Segment Open

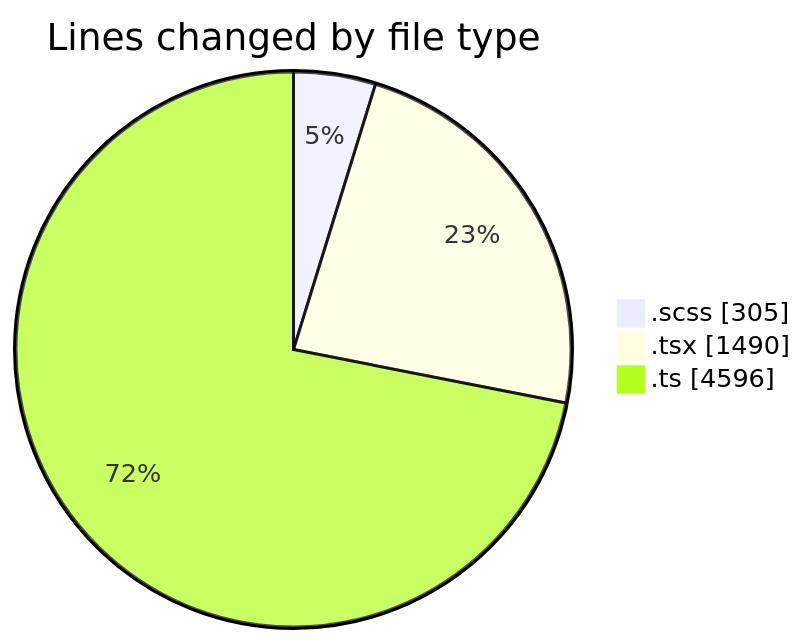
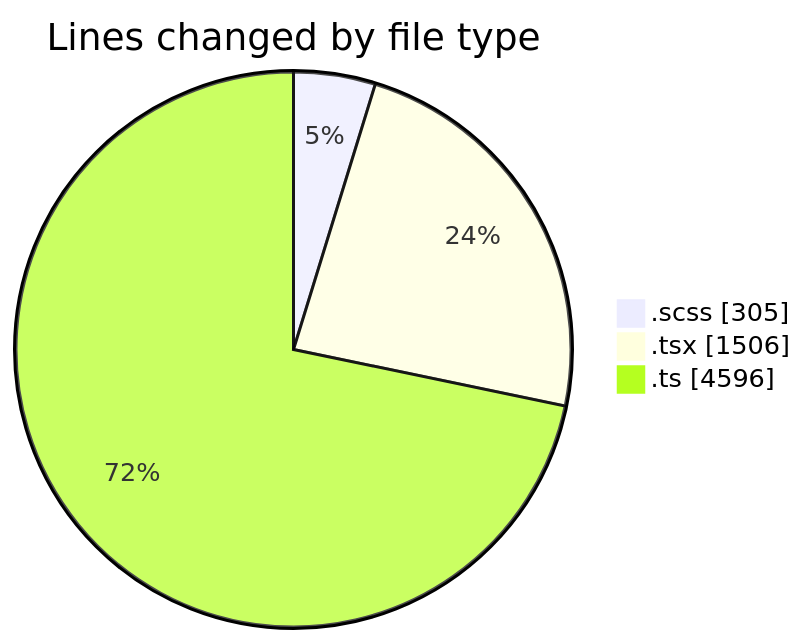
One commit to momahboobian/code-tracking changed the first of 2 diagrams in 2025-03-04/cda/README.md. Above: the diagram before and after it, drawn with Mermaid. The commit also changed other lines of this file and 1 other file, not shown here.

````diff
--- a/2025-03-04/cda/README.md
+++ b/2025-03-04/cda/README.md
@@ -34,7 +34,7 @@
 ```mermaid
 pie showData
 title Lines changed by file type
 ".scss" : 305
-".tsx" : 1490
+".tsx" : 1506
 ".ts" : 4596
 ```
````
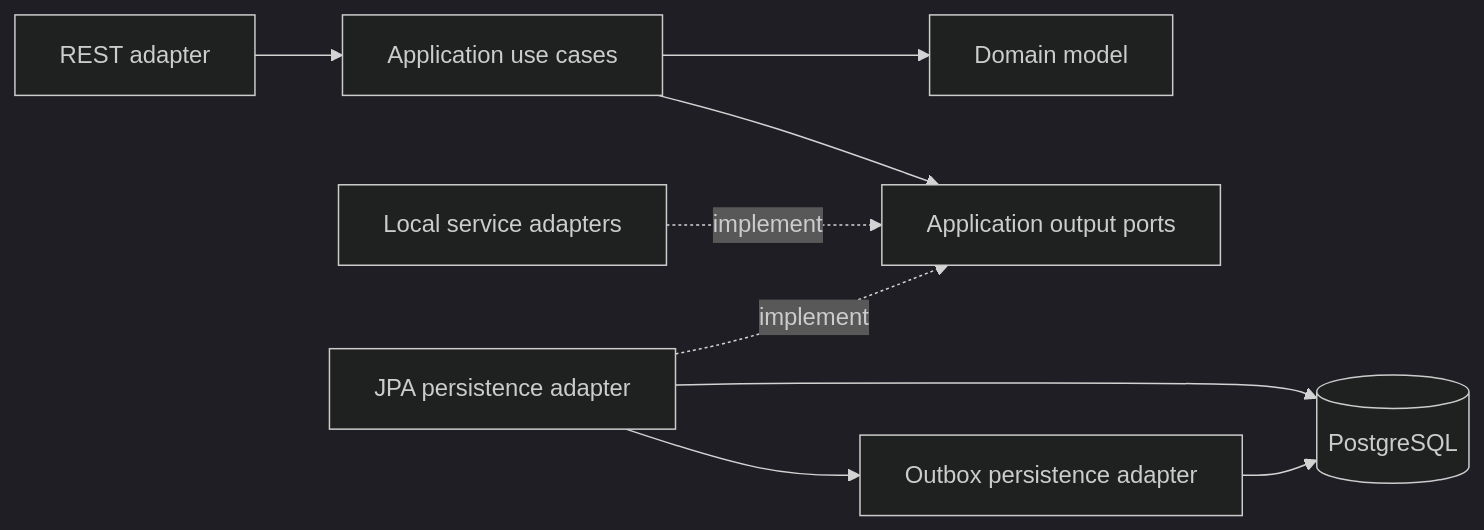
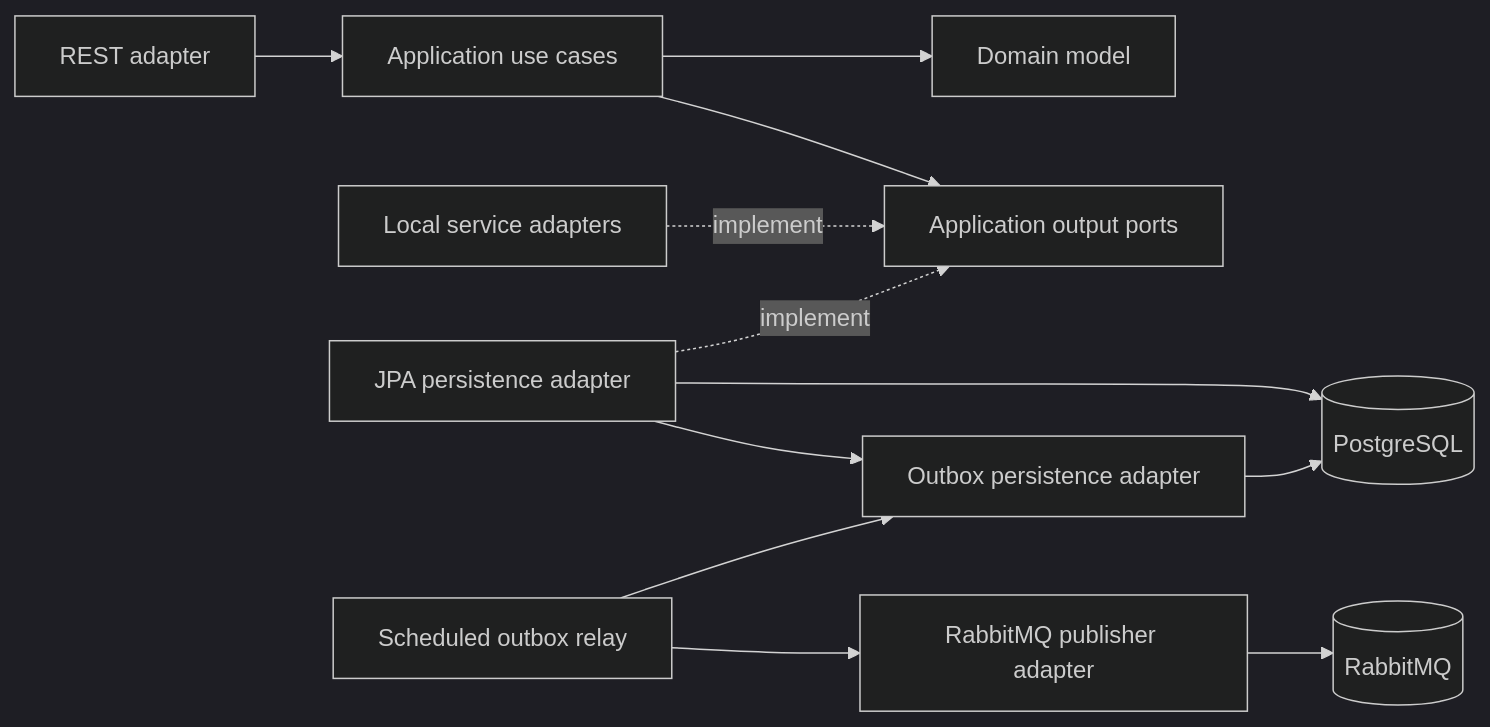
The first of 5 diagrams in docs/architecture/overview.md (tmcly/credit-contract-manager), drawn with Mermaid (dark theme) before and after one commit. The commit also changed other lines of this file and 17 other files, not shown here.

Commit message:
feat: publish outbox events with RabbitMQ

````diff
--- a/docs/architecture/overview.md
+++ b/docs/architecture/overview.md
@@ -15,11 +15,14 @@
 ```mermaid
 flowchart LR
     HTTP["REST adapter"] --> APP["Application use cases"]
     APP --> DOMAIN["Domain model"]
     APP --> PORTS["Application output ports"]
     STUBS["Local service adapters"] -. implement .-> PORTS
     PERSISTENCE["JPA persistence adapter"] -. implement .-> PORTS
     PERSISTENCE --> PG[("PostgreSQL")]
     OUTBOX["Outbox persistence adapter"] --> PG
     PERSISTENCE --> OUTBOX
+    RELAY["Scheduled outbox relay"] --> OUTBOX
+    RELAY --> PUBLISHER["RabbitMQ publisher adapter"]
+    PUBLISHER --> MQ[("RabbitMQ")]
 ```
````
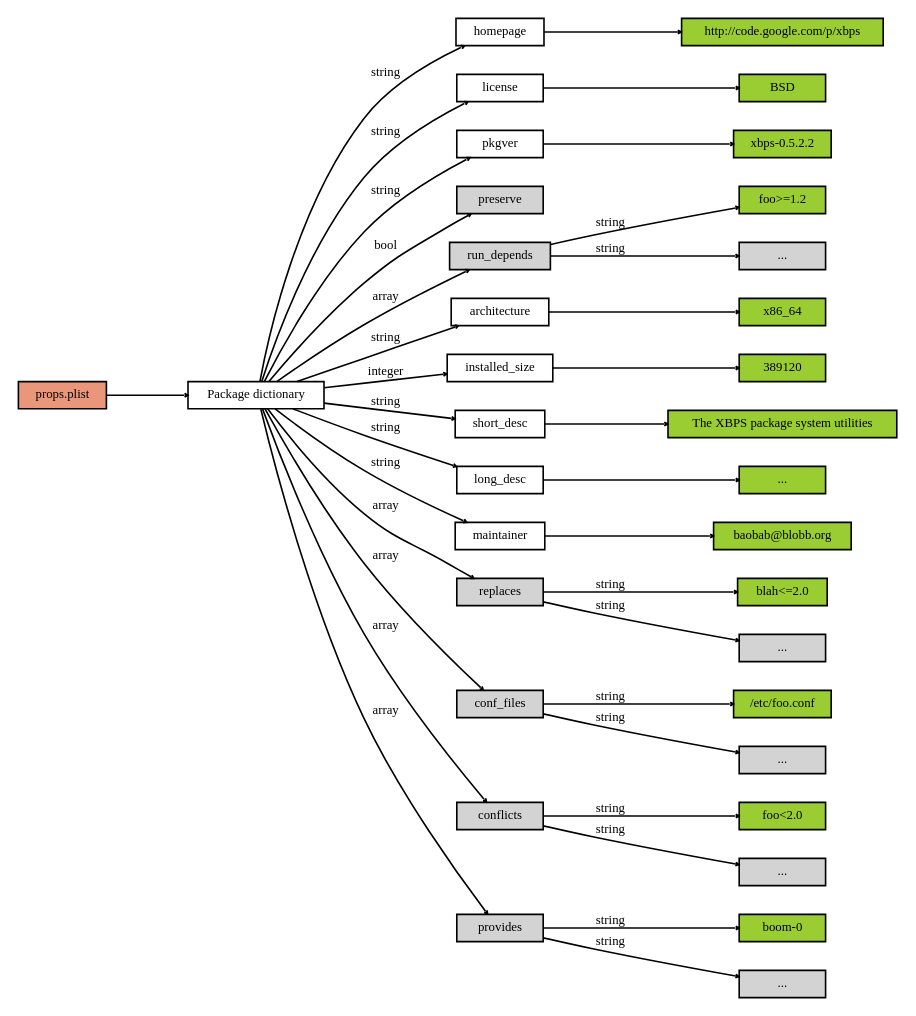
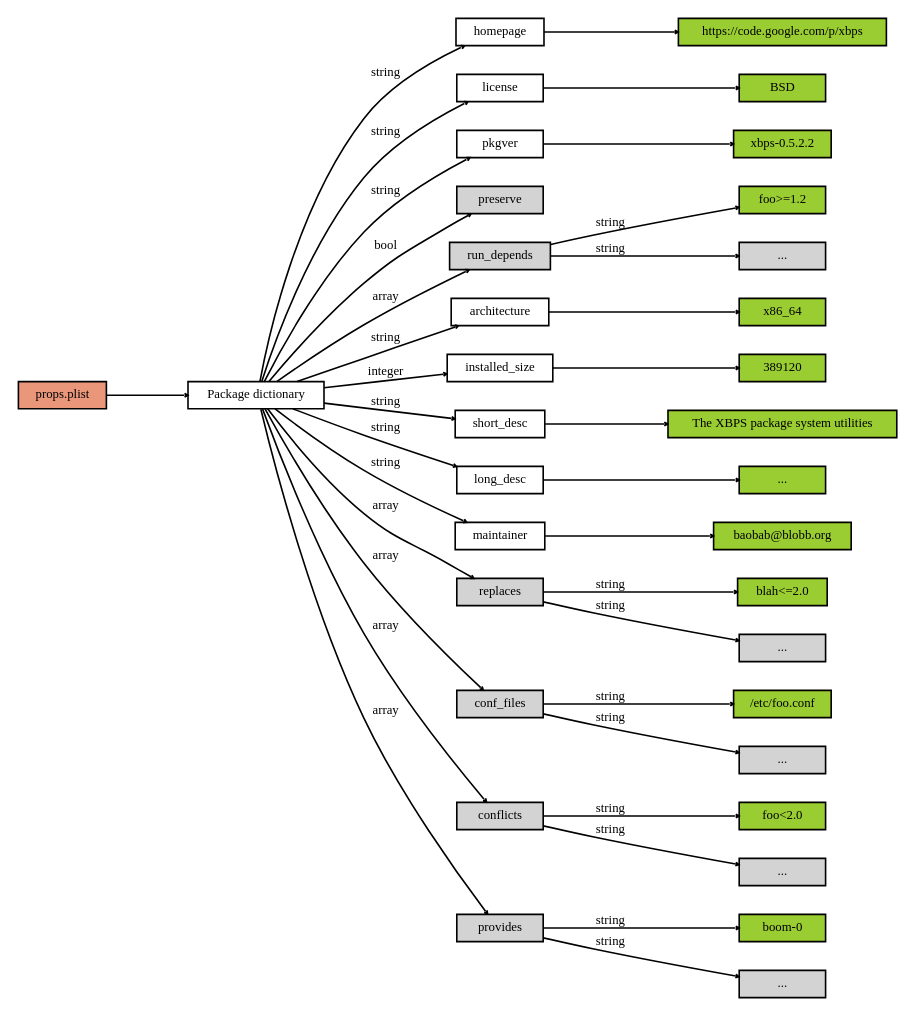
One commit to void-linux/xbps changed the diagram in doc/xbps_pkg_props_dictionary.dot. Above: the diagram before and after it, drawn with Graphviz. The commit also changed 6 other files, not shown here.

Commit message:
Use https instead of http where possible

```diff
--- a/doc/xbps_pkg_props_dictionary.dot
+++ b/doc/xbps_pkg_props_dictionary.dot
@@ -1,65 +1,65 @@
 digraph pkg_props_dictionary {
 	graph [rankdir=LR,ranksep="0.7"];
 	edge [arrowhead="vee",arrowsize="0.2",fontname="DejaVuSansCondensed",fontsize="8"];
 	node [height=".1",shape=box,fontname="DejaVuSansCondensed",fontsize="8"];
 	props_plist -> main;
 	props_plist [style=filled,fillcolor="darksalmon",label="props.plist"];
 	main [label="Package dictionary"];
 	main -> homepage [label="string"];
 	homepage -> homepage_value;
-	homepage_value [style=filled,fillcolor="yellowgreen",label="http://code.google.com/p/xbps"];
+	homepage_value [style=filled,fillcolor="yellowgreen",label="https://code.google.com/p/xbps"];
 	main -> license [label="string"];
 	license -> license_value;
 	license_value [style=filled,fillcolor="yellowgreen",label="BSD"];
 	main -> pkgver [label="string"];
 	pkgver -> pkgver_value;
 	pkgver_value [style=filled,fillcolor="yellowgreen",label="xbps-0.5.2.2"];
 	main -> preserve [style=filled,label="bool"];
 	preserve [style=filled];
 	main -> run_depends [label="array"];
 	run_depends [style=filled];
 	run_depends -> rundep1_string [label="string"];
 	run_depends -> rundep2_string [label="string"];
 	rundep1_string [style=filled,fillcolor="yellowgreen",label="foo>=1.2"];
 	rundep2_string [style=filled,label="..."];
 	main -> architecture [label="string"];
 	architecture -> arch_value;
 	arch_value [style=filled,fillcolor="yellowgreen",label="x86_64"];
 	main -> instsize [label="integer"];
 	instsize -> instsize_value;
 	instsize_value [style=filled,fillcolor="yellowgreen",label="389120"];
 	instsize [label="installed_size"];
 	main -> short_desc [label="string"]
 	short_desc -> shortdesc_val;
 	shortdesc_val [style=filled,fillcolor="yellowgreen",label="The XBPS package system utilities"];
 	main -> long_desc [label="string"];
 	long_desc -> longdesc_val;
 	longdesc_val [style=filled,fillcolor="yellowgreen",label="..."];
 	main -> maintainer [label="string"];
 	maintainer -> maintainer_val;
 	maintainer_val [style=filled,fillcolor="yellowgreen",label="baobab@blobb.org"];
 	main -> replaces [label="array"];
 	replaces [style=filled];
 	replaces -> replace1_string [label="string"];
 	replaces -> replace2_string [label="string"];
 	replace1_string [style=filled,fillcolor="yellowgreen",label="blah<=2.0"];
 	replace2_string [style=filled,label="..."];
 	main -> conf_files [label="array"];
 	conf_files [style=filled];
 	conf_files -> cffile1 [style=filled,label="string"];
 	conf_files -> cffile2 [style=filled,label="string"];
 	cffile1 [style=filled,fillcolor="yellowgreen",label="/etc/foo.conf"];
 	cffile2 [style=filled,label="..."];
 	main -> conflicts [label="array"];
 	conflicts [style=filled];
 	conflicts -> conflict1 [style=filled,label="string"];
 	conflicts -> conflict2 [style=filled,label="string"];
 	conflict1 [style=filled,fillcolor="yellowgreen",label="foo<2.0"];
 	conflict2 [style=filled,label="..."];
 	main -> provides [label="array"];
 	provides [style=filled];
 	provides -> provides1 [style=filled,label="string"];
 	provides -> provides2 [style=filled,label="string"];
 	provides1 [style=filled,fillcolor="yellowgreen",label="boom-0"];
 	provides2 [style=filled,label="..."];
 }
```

Segment Closed

> **Work to complete**
The listing above must be restated word for word. Its pictures are to be left out.

> **Written reply**
One commit to momahboobian/code-tracking changed the first of 2 diagrams in 2025-03-04/cda/README.md. Above: the diagram before and after it, drawn with Mermaid. The commit also changed other lines of this file and 1 other file, not shown here.

````diff
--- a/2025-03-04/cda/README.md
+++ b/2025-03-04/cda/README.md
@@ -34,7 +34,7 @@
 ```mermaid
 pie showData
 title Lines changed by file type
 ".scss" : 305
-".tsx" : 1490
+".tsx" : 1506
 ".ts" : 4596
 ```
````
The first of 5 diagrams in docs/architecture/overview.md (tmcly/credit-contract-manager), drawn with Mermaid (dark theme) before and after one commit. The commit also changed other lines of this file and 17 other files, not shown here.

Commit message:
feat: publish outbox events with RabbitMQ

````diff
--- a/docs/architecture/overview.md
+++ b/docs/architecture/overview.md
@@ -15,11 +15,14 @@
 ```mermaid
 flowchart LR
     HTTP["REST adapter"] --> APP["Application use cases"]
     APP --> DOMAIN["Domain model"]
     APP --> PORTS["Application output ports"]
     STUBS["Local service adapters"] -. implement .-> PORTS
     PERSISTENCE["JPA persistence adapter"] -. implement .-> PORTS
     PERSISTENCE --> PG[("PostgreSQL")]
     OUTBOX["Outbox persistence adapter"] --> PG
     PERSISTENCE --> OUTBOX
+    RELAY["Scheduled outbox relay"] --> OUTBOX
+    RELAY --> PUBLISHER["RabbitMQ publisher adapter"]
+    PUBLISHER --> MQ[("RabbitMQ")]
 ```
````
One commit to void-linux/xbps changed the diagram in doc/xbps_pkg_props_dictionary.dot. Above: the diagram before and after it, drawn with Graphviz. The commit also changed 6 other files, not shown here.

Commit message:
Use https instead of http where possible

```diff
--- a/doc/xbps_pkg_props_dictionary.dot
+++ b/doc/xbps_pkg_props_dictionary.dot
@@ -1,65 +1,65 @@
 digraph pkg_props_dictionary {
 	graph [rankdir=LR,ranksep="0.7"];
 	edge [arrowhead="vee",arrowsize="0.2",fontname="DejaVuSansCondensed",fontsize="8"];
 	node [height=".1",shape=box,fontname="DejaVuSansCondensed",fontsize="8"];
 	props_plist -> main;
 	props_plist [style=filled,fillcolor="darksalmon",label="props.plist"];
 	main [label="Package dictionary"];
 	main -> homepage [label="string"];
 	homepage -> homepage_value;
-	homepage_value [style=filled,fillcolor="yellowgreen",label="http://code.google.com/p/xbps"];
+	homepage_value [style=filled,fillcolor="yellowgreen",label="https://code.google.com/p/xbps"];
 	main -> license [label="string"];
 	license -> license_value;
 	license_value [style=filled,fillcolor="yellowgreen",label="BSD"];
 	main -> pkgver [label="string"];
 	pkgver -> pkgver_value;
 	pkgver_value [style=filled,fillcolor="yellowgreen",label="xbps-0.5.2.2"];
 	main -> preserve [style=filled,label="bool"];
 	preserve [style=filled];
 	main -> run_depends [label="array"];
 	run_depends [style=filled];
 	run_depends -> rundep1_string [label="string"];
 	run_depends -> rundep2_string [label="string"];
 	rundep1_string [style=filled,fillcolor="yellowgreen",label="foo>=1.2"];
 	rundep2_string [style=filled,label="..."];
 	main -> architecture [label="string"];
 	architecture -> arch_value;
 	arch_value [style=filled,fillcolor="yellowgreen",label="x86_64"];
 	main -> instsize [label="integer"];
 	instsize -> instsize_value;
 	instsize_value [style=filled,fillcolor="yellowgreen",label="389120"];
 	instsize [label="installed_size"];
 	main -> short_desc [label="string"]
 	short_desc -> shortdesc_val;
 	shortdesc_val [style=filled,fillcolor="yellowgreen",label="The XBPS package system utilities"];
 	main -> long_desc [label="string"];
 	long_desc -> longdesc_val;
 	longdesc_val [style=filled,fillcolor="yellowgreen",label="..."];
 	main -> maintainer [label="string"];
 	maintainer -> maintainer_val;
 	maintainer_val [style=filled,fillcolor="yellowgreen",label="baobab@blobb.org"];
 	main -> replaces [label="array"];
 	replaces [style=filled];
 	replaces -> replace1_string [label="string"];
 	replaces -> replace2_string [label="string"];
 	replace1_string [style=filled,fillcolor="yellowgreen",label="blah<=2.0"];
 	replace2_string [style=filled,label="..."];
 	main -> conf_files [label="array"];
 	conf_files [style=filled];
 	conf_files -> cffile1 [style=filled,label="string"];
 	conf_files -> cffile2 [style=filled,label="string"];
 	cffile1 [style=filled,fillcolor="yellowgreen",label="/etc/foo.conf"];
 	cffile2 [style=filled,label="..."];
 	main -> conflicts [label="array"];
 	conflicts [style=filled];
 	conflicts -> conflict1 [style=filled,label="string"];
 	conflicts -> conflict2 [style=filled,label="string"];
 	conflict1 [style=filled,fillcolor="yellowgreen",label="foo<2.0"];
 	conflict2 [style=filled,label="..."];
 	main -> provides [label="array"];
 	provides [style=filled];
 	provides -> provides1 [style=filled,label="string"];
 	provides -> provides2 [style=filled,label="string"];
 	provides1 [style=filled,fillcolor="yellowgreen",label="boom-0"];
 	provides2 [style=filled,label="..."];
 }
```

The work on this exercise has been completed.